But there is good news: as the study of SIDS continues, we have a better understanding what causes SIDS and, more importantly, how to prevent it. In fact, largely due to a simple change in recommended sleeping position, the incidence of SIDS has dropped 53 percent since the early 1990s.
Today, the American Academy of Pediatrics (AAP) recommendation is simple: always put infants and newborns to sleep on their backs. Side sleeping is not considered safe and is not recommended by the AAP Task Force on Sudden Infant Death Syndrome.
Beyond sleep position, a few other factors have been linked to decreased SIDS, including:
- Breastfeed your baby.
- Limit exposure to tobacco smoke, alcohol, and illicit drugs.
- Share a room with your infant for the first 6 to 12 months of life, but don’t share a bed.
- Vaccinate your baby.
- Offer your baby a pacifier.
- A firm surface, such as those found in a crib mattress, bassinet, or play yard.
- Share a room – not a bed – with your baby.
- Your baby should sleep on their back, not their stomach. Avoid side sleeping.
- Changing the position of a sleeping baby has dropped SIDS rates by 53 percent in the last 20 years.

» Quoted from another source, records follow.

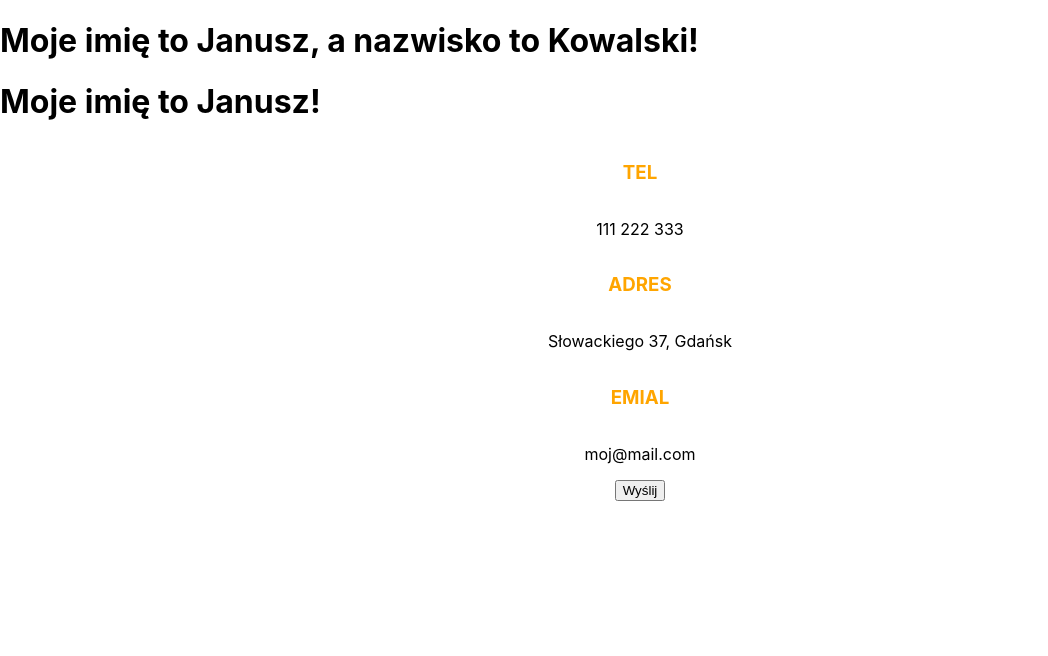
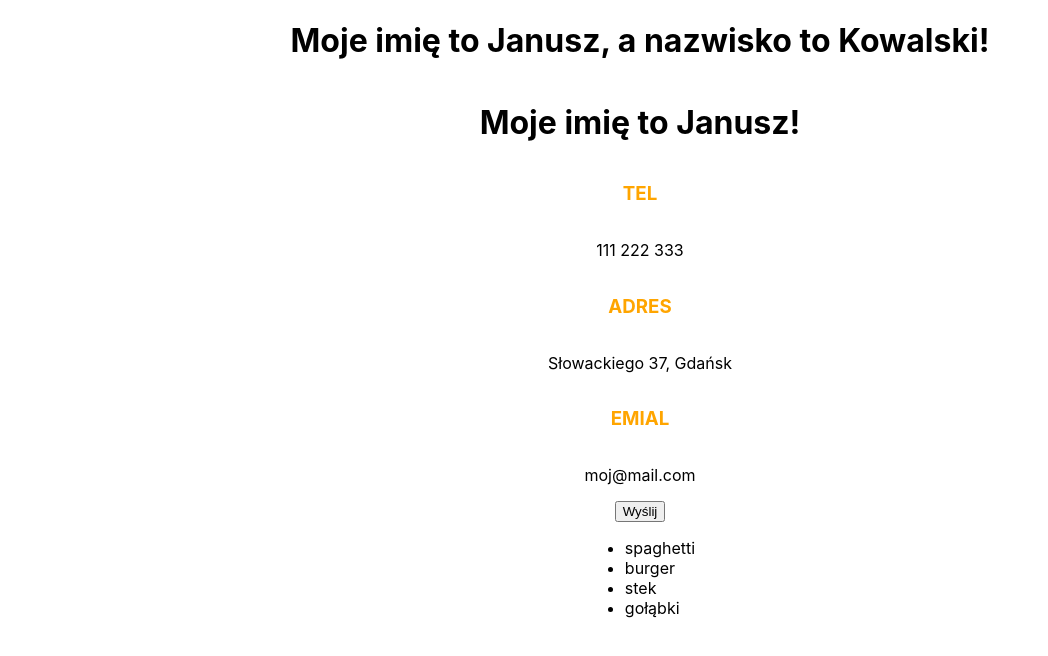
Before and after one commit to infoshareacademy/isareactrars, a JavaScript app in the folder my-app/: page / in a window 1280 px wide. Shown: the top 656 px of the page, without its empty margins (0-1048 px from the left). Built offline with nearby package versions, Linux system fonts and the light colour scheme; the HTML template or start-up script is replaced by a standard one.

Commit message:
Added Wrapper and my favourite dishes

```diff
--- a/my-app/src/App.js
+++ b/my-app/src/App.js
@@ -1,9 +1,11 @@
 import { Contact } from './Contact';
+import { Wrapper } from './Wrapper';
+import { MyFavouriteDishes } from './MyFavouriteDishes';
 import MyName from './MyName';
 
 function App() {
   return (
-    <>
+    <Wrapper>
         <MyName name="Janusz" surname="Kowalski" />
         <MyName name="Janusz" />
         <Contact data={{
@@ -11,7 +13,13 @@
             address: { street: 'Słowackiego', city: 'Gdańsk', number: 37 },
             email: 'moj@mail.com'
         }} />
-    </>
+        <MyFavouriteDishes dishes={[
+            { id: 1, name: 'spaghetti'},
+            { id: 2, name: 'burger'},
+            { id: 3, name: 'stek'},
+            { id: 4, name: 'gołąbki'},
+        ]} />
+    </Wrapper>
   );
 }
 
--- /dev/null
+++ b/my-app/src/MyFavouriteDishes.js
@@ -0,0 +1,5 @@
+export const MyFavouriteDishes = ({ dishes }) => (
+    <ul>
+        {dishes.map(dish => <li key={dish.id}>{dish.name}</li>)}
+    </ul>
+)
--- /dev/null
+++ b/my-app/src/Wrapper.js
@@ -0,0 +1,11 @@
+export const Wrapper = (props) => {
+    return (
+        <div style={{
+            display: 'flex',
+            flexDirection: 'column',
+            alignItems: 'center'
+        }}>
+            {props.children}
+        </div>
+    )
+}
```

- Avoid SIDS in other ways by breastfeeding your baby and limiting exposure to smoke and alcohol.